__ASSIGNMENT__. From the records below, determine the number of lines containing "span". Output that number alone.

__RECORDS FOR THE EXERCISE__.
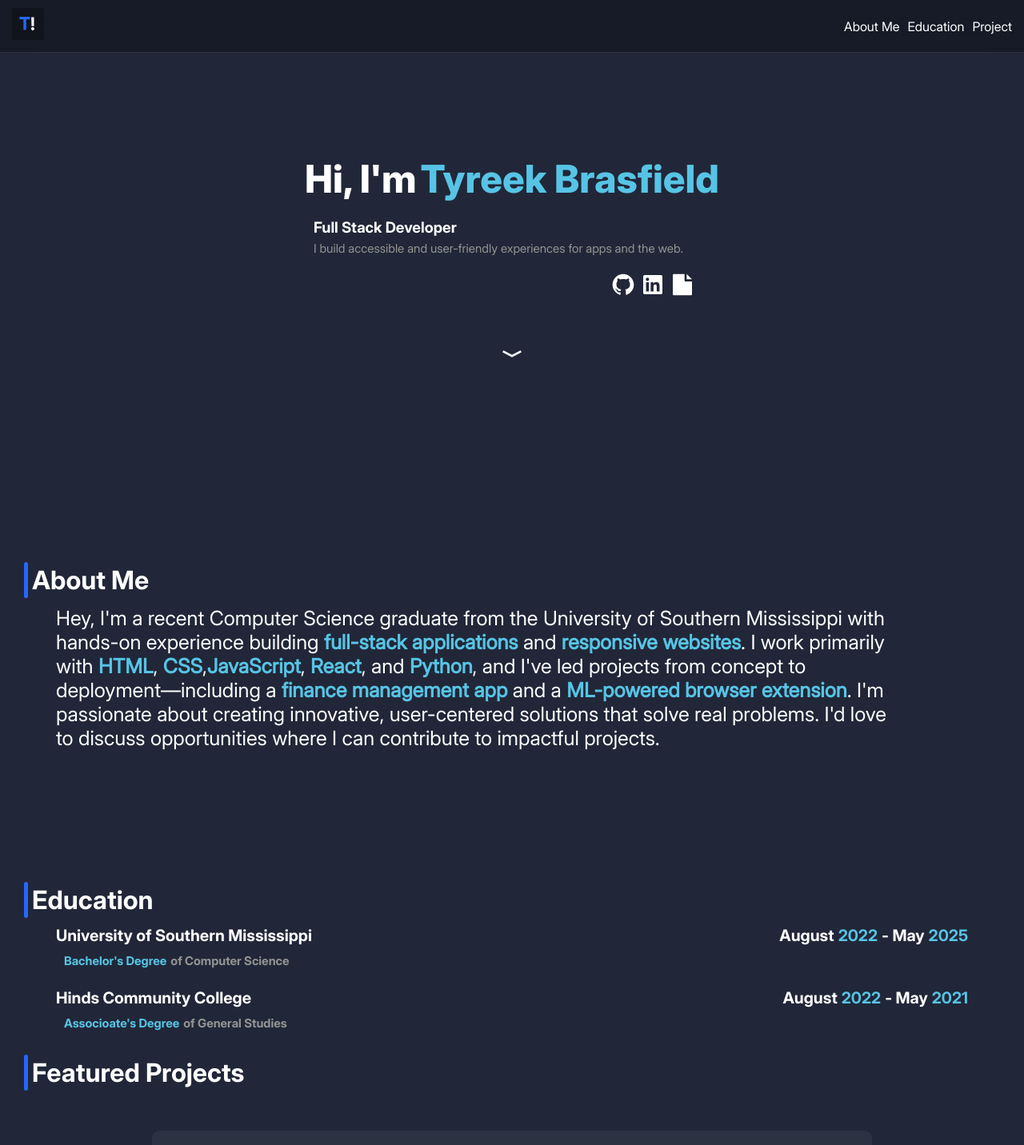
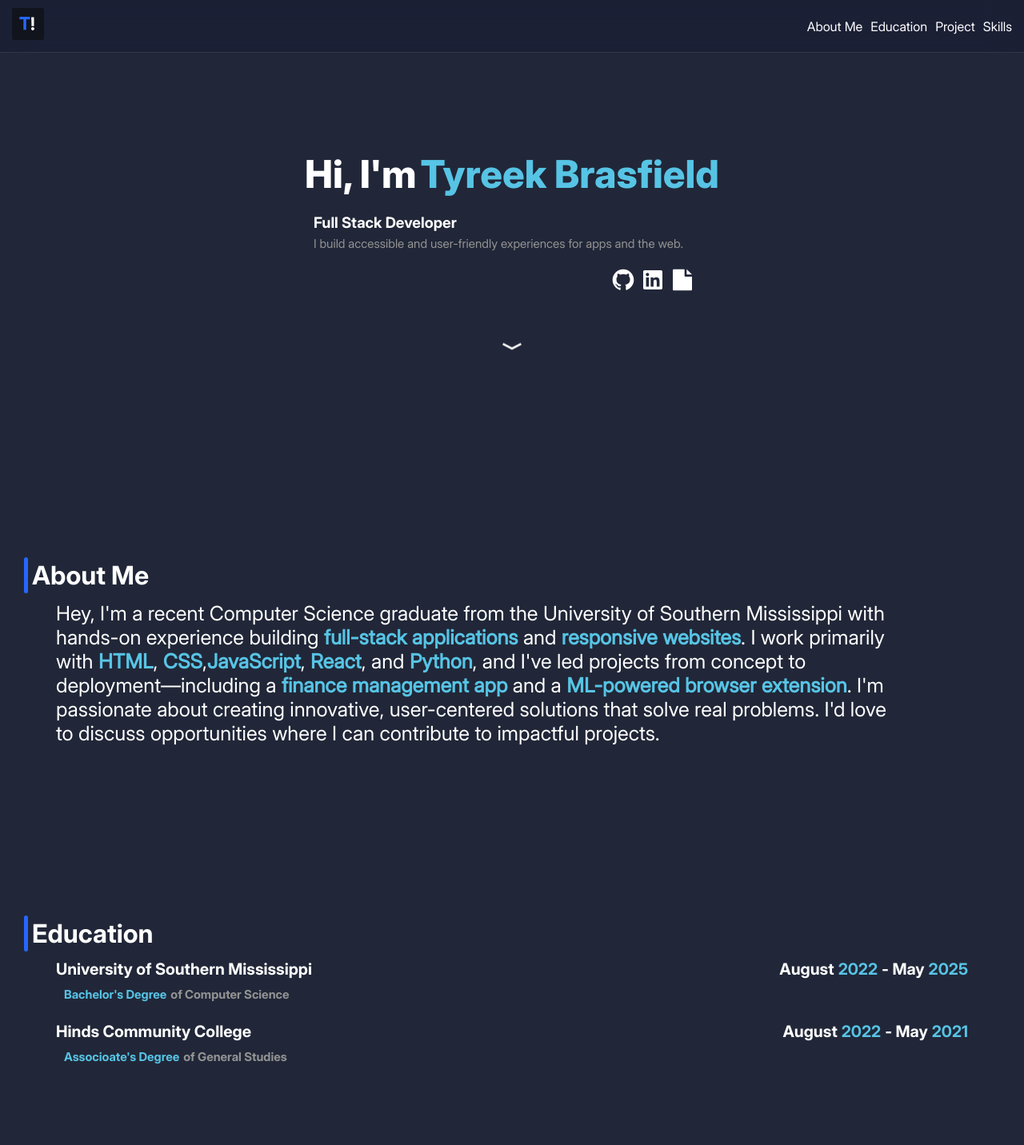
Before and after one commit to TonytheAlias/Portfolio, a React (Vite) app: page / in a window 1280 px wide. Shown: the top 1432 px of the page at 80% size. Built offline with nearby package versions, Linux system fonts and the light colour scheme.

Commit message:
Added animation to down arrow, fade in/out effect and scroll to each section through header links

```diff
--- a/src/CSS/LandingPage.css
+++ b/src/CSS/LandingPage.css
@@ -2,6 +2,7 @@
 .greeting-section{
     text-align: center;
     margin-top: 8rem;
+    padding-top: 60px;
 }
 .title{
     font-family:'Inter-ExtraBold' ;
@@ -73,12 +74,33 @@
 .contact-icons a:hover::after {
     opacity: 1;
 }
+@keyframes bounce{
+     0%, 100% {
+    transform: translateY(0);
+  }
+  50% {
+    transform: translateY(-10px);
+  }
+}
 .down-arrow{
     margin-top: 50px;
 }
-#section{
+.down-arrow a{
+    animation: bounce 1s ease-in-out infinite;
+    display: inline-block;
+}
+
+.section{
     margin-left: 30px;
     margin-right: 30px;
+    margin-top: 13rem;
+    opacity: 0;
+    transform: translateY(30px);
+    transition: opacity 0.8s ease, transform 0.8s ease;
+}
+.section.visible {
+  opacity: 1;
+  transform: translateY(0);
 }
 .about-section{
     margin-top: 15rem;
@@ -111,9 +133,9 @@
 .about-section p b{
     color: var(--primary-color);
 }
-.education-section{
+/* .education-section{
     margin-top: 10rem;
-}
+} */
 .education-history{
   padding: 5px 40px;
 }
--- a/src/CSS/header.css
+++ b/src/CSS/header.css
@@ -4,10 +4,16 @@
     align-items: center;
     padding-left: 15px;
     padding-right: 15px;
-    background: rgba(0, 0, 0, 0.3);
+    background: rgba(1, 0, 44, 0.171);
     backdrop-filter: blur(20px);
     -webkit-backdrop-filter: blur(10px);
     border-bottom: 1px solid rgba(255, 255, 255, 0.1);
+
+    position: fixed;
+    top: 0;
+    left: 0;
+    right: 0;
+    z-index: 1000;
 }
 .left{
     margin-top: 10px;
--- a/src/Pages/LandingPage.jsx
+++ b/src/Pages/LandingPage.jsx
@@ -1,3 +1,4 @@
+import { useEffect } from "react";
 import "../CSS/LandingPage.css";
 import ProjectCard from "../components/ProjectCard";
 import ProjectData from "../data/ProjectData.js";
@@ -9,7 +10,66 @@ import {
   RiFile3Fill,
   RiArrowDownWideFill,
 } from "@remixicon/react";
+
 function LandingPage() {
+  useEffect(() => {
+    //Allow fade in/out animation through observer
+    const observerOptions = {
+      threshold: 0.1,
+      rootMargin: "0px 0px -50px 0px",
+    };
+
+    const observer = new IntersectionObserver((entries) => {
+      entries.forEach((entry) => {
+        if (entry.isIntersecting) {
+          entry.target.classList.add("visible");
+        } else {
+          entry.target.classList.remove("visible"); // Remove when out of view
+        }
+      });
+    }, observerOptions);
+
+    document.querySelectorAll(".section").forEach((section) => {
+      observer.observe(section);
+    });
+    //Allow header links to Scroll to Section
+    document.querySelectorAll('a[href^="#"]').forEach((anchor) => {
+      anchor.addEventListener("click", function (e) {
+        e.preventDefault();
+        const target = document.querySelector(this.getAttribute("href"));
+        if (target) {
+          const headerHeight = 70;
+          const targetPosition = target.offsetTop - headerHeight;
+
+          window.scrollTo({
+            top: targetPosition,
+            behavior: "smooth",
+          });
+        }
+      });
+    });
+
+    //Allows down arrow to scroll down page
+    const arrow = document.querySelector(".down-arrow a");
+
+    const handleClick = (e) => {
+      e.preventDefault();
+      window.scrollBy({
+        top: 500,
+        behavior: "smooth",
+      });
+    };
+
+    if (arrow) {
+      arrow.addEventListener("click", handleClick);
+    }
+
+    return () => {
+      if (arrow) {
+        arrow.removeEventListener("click", handleClick);
+      }
+    };
+  }, []);
   return (
     <div className="body">
       <div className="greeting-section">
@@ -59,7 +119,7 @@ function LandingPage() {
           </a>
         </div>
       </div>
-      <div className="about-section" id="section">
+      <div className="about-section section" id="about-me">
         <div className="section-title">
           <div className="box"></div>
           <h2>About Me</h2>
@@ -76,7 +136,7 @@ function LandingPage() {
           to discuss opportunities where I can contribute to impactful projects.
         </p>
       </div>
-      <div className="education-section" id="section">
+      <div className="education-section section" id="education">
         <div className="section-title">
           <div className="box"></div>
           <h2>Education</h2>
@@ -108,7 +168,7 @@ function LandingPage() {
           </div>
         </div>
       </div>
-      <div className="project-section" id="section">
+      <div className="project-section section" id="project">
         <div className="section-title">
           <div className="box"></div>
           <h2>Featured Projects</h2>
@@ -127,7 +187,7 @@ function LandingPage() {
           ))}
         </div>
       </div>
-      <div className="skill-section" id="section">
+      <div className="skill-section section" id="skills">
         <div className="section-title">
           <div className="box"></div>
           <h2>Skills</h2>
@@ -142,8 +202,8 @@ function LandingPage() {
         <p id="footer-description">
           Website was loosely designed in <span>Figma</span> and coded in{" "}
           <span>VS Code </span>
-          by me. Built with <span>React</span> and <span>Node.js</span>,
-          Deployed with <span>GitHub Pages</span>. Thanks for checking out my
+          by me. Built with <span>React.js</span> and <span>Node.js</span>,
+          deployed with <span>GitHub Pages</span>. Thanks for checking out my
           portfolio.
         </p>
       </div>
--- a/src/components/header.jsx
+++ b/src/components/header.jsx
@@ -9,13 +9,16 @@ function header() {
       <div className="right">
         <ul>
           <li>
-            <a href="">About Me</a>
+            <a href="#about-me">About Me</a>
           </li>
           <li>
-            <a href="">Education</a>
+            <a href="#education">Education</a>
           </li>
           <li>
-            <a href="">Project</a>
+            <a href="#project">Project</a>
+          </li>
+          <li>
+            <a href="#skills">Skills</a>
           </li>
         </ul>
       </div>
```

__RESPONSE AREA__. 6